Elon Musk just became this week the wealthiest person in the world.
On Thursday (Jan 7), the increase of about 8% in Tesla‘s shares pushed him to overtake Jeff Bezos’s position, which had been at the top of the list since 2017.
On the Bloomberg Billionaires Index, updated at the close of every trading day in New York, Musk’s net worth was $195 billion, $10 billion higher than Amazon’s founder.
Tesla’s co-founder’s wealth surge over the past year marks the fastest rise to the top of the list in history. One year ago, he was in 35th place.
And it was only less than two months ago when Musk surpassed Microsoft founder Bill Gates and became the second-richest person in the world.
This Friday, Tesla’s shares were still rising.
On Friday afternoon, the Forbes Real Time Billionaires List was showing Musk with a net worth at $190 billion and Bezos at $186 billion – Forbes may not be including the value of Musk’s options, which he received as part of his pay package, to buy more than 33 million shares of Tesla.
The 49-year-old entrepreneur commented on the news of his status as the world’s richest person on Twitter, saying “how strange” and “well, back to work …”
What does he plan to do with all this money?
The CEO of Tesla and SpaceX said in an interview for Business Insider in early December he plans to dedicate as much money as he can to colonizing Mars. He’s selling most of his material possessions in the process. He has said previously he wants to build a city of 1 million people on Mars by 2050. “I think it is important for humanity to become a spacefaring civilization and a multiplanet species,” he said.
Musk also said that all his money comes from its stocks in Tesla and SpaceX (the rocket maker is one of the world’s most valuable private companies). “If Tesla and SpaceX go bankrupt, I will go bankrupt personally. One-hundred percent.”
Controversy aside, though, why does Tesla keep going up?”
In late December, Tesla joined the S&P 500 index, which tracks the shares of the biggest US companies.
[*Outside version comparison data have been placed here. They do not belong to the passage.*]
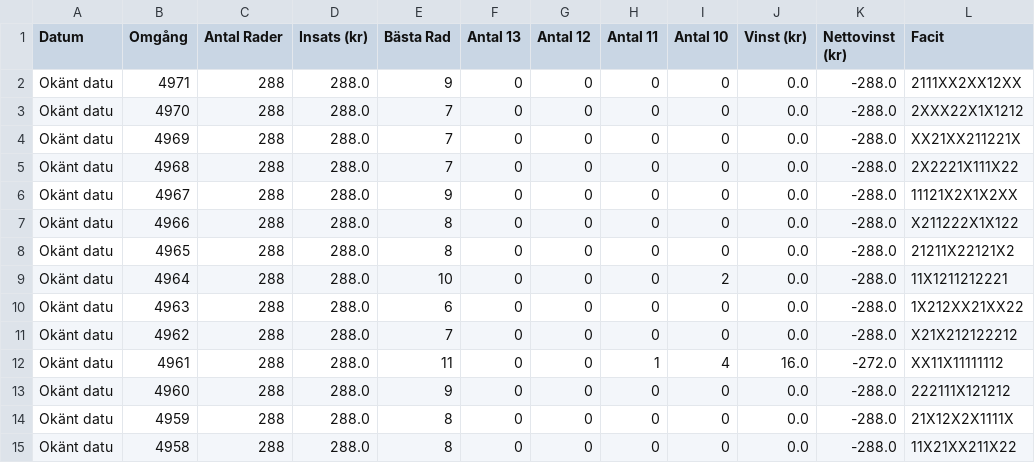
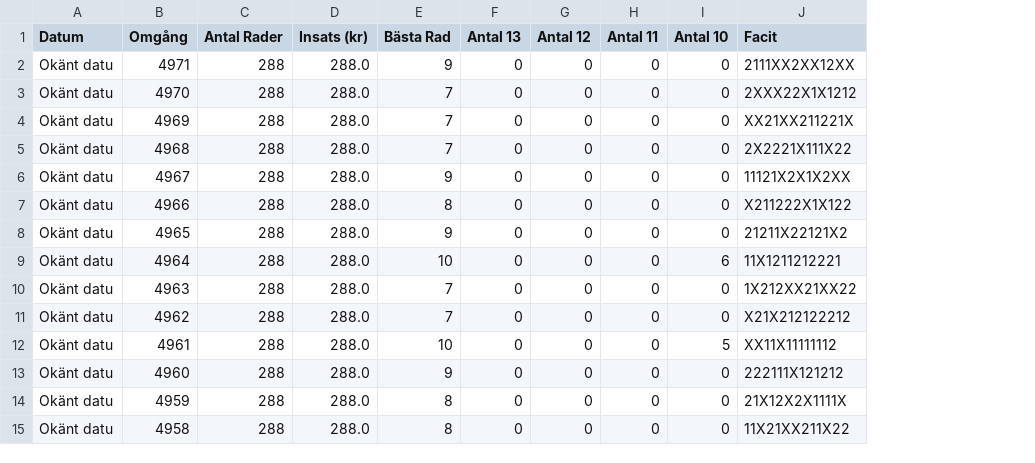
Before and after one commit to bjorndalman/website, a CSV file: data/stryktipset_history.csv, drawn as a sheet; only a part is shown; the diff covers the shown part only; the diff names each change by its address in the sheet, - before the commit and + after, or states it on an @@ line.

```diff
--- a/data/stryktipset_history.csv
+++ b/data/stryktipset_history.csv
-column J (Vinst (kr)), rows 2-15: 0.0 | 0.0 | 0.0 | 0.0 | 0.0 | 0.0 | 0.0 | 0.0 | 0.0 | 0.0 | 16.0 | 0.0 | 0.0 | 0.0
-column K (Nettovinst (kr)), rows 2-15: -288.0 | -288.0 | -288.0 | -288.0 | -288.0 | -288.0 | -288.0 | -288.0 | -288.0 | -288.0 | -272.0 | -288.0 | -288.0 | -288.0
-E8 (Bästa Rad): 8
+E8 (Bästa Rad): 9
-I9 (Antal 10): 2
+I9 (Antal 10): 6
-E10 (Bästa Rad): 6
+E10 (Bästa Rad): 7
-E12 (Bästa Rad): 11
+E12 (Bästa Rad): 10
-H12 (Antal 11): 1
+H12 (Antal 11): 0
-I12 (Antal 10): 4
+I12 (Antal 10): 5
```
Also changed, not shown: 24 edited cells elsewhere in this file, data/system_4915.csv, data/system_4916.csv, 55 other files.
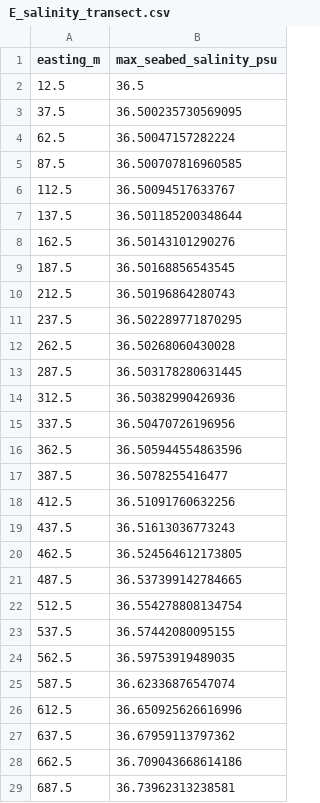
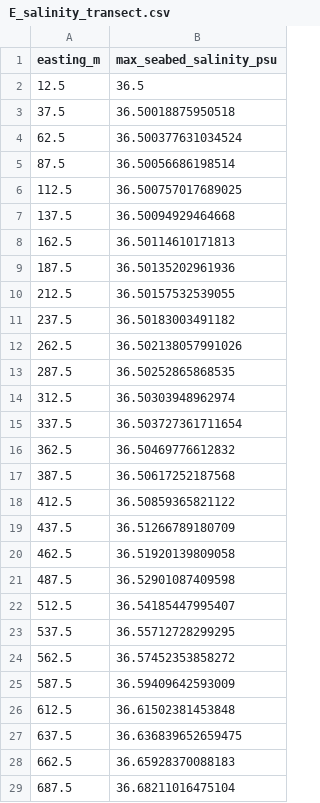
Before and after one commit to samuelakosaonyejekwe/brine-dispersion-analysis-sam, a CSV file: outputs/csv/E_salinity_transect.csv, drawn as a sheet; only a part is shown; the diff covers the shown part only.

```diff
--- a/outputs/csv/E_salinity_transect.csv
+++ b/outputs/csv/E_salinity_transect.csv
@@ -2,28 +2,28 @@ easting_m,max_seabed_salinity_psu
 12.5,36.5
-37.5,36.500235730569095
-62.5,36.50047157282224
-87.5,36.500707816960585
-112.5,36.50094517633767
-137.5,36.501185200348644
-162.5,36.50143101290276
-187.5,36.50168856543545
-212.5,36.50196864280743
-237.5,36.502289771870295
-262.5,36.50268060430028
-287.5,36.503178280631445
-312.5,36.50382990426936
-337.5,36.50470726196956
-362.5,36.505944554863596
-387.5,36.5078255416477
-412.5,36.51091760632256
-437.5,36.51613036773243
-462.5,36.524564612173805
-487.5,36.537399142784665
-512.5,36.554278808134754
-537.5,36.57442080095155
-562.5,36.59753919489035
-587.5,36.62336876547074
-612.5,36.650925626616996
-637.5,36.67959113797362
-662.5,36.709043668614186
-687.5,36.73962313238581
+37.5,36.50018875950518
+62.5,36.500377631034524
+87.5,36.50056686198514
+112.5,36.500757017689025
+137.5,36.50094929464668
+162.5,36.50114610171813
+187.5,36.50135202961936
+212.5,36.50157532539055
+237.5,36.50183003491182
+262.5,36.502138057991026
+287.5,36.50252865868535
+312.5,36.50303948962974
+337.5,36.503727361711654
+362.5,36.50469776612832
+387.5,36.50617252187568
+412.5,36.50859365821122
+437.5,36.51266789180709
+462.5,36.51920139809058
+487.5,36.52901087409598
+512.5,36.54185447995407
+537.5,36.55712728299295
+562.5,36.57452353858272
+587.5,36.59409642593009
+612.5,36.61502381453848
+637.5,36.636839652659475
+662.5,36.65928370088183
+687.5,36.68211016475104
```
Also changed, not shown: 67 edited cells elsewhere in this file, outputs/csv/B_current_validation_skill.csv, outputs/csv/B_tidal_level.csv, 42 other files.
And the electric vehicle company surpassed Facebook by market capitalization after trading opened this Friday, becoming the fifth most valuable U.S. Company. Its market cap is now about $820 billion, while Facebook is $763 billion.
Tesla, founded only 17 years ago, worth more than Toyota, Volkswagen, Hyundai, GM, and Ford combined.
One reason for the rally this week is probably a note from Morgan Stanley, saying rising Tesla’s target price from $540 to $810, following the news, the company delivered a record number of cars in the fourth quarter. Tesla’s shares closed at $880 this Friday, after rising about 18% in the week.
Also, the Georgia runoff outcome, which gave Democrats control of the house and senate, is positive for the electric automaker.
President-elect Joe Biden’s clean energy plan includes creating 1 million new jobs in the domestic auto industry and expanding electric vehicle charging infrastructure across the country.
Not everybody thought they saw such a bright outlook for Tesla.
Michael Burry, one of the first investors to predict correctly and profit from the subprime mortgage crisis – he was immortalized in the book “The Big Short,” used as the basis for the 2015 film of the same name – predicts something similar will happen with Tesla.
“Well, my last Big Short got bigger and bigger and BIGGER too,” Burry tweeted on Thursday.
In December, he disclosed he was shorting Tesla, calling the stock price “ridiculous.”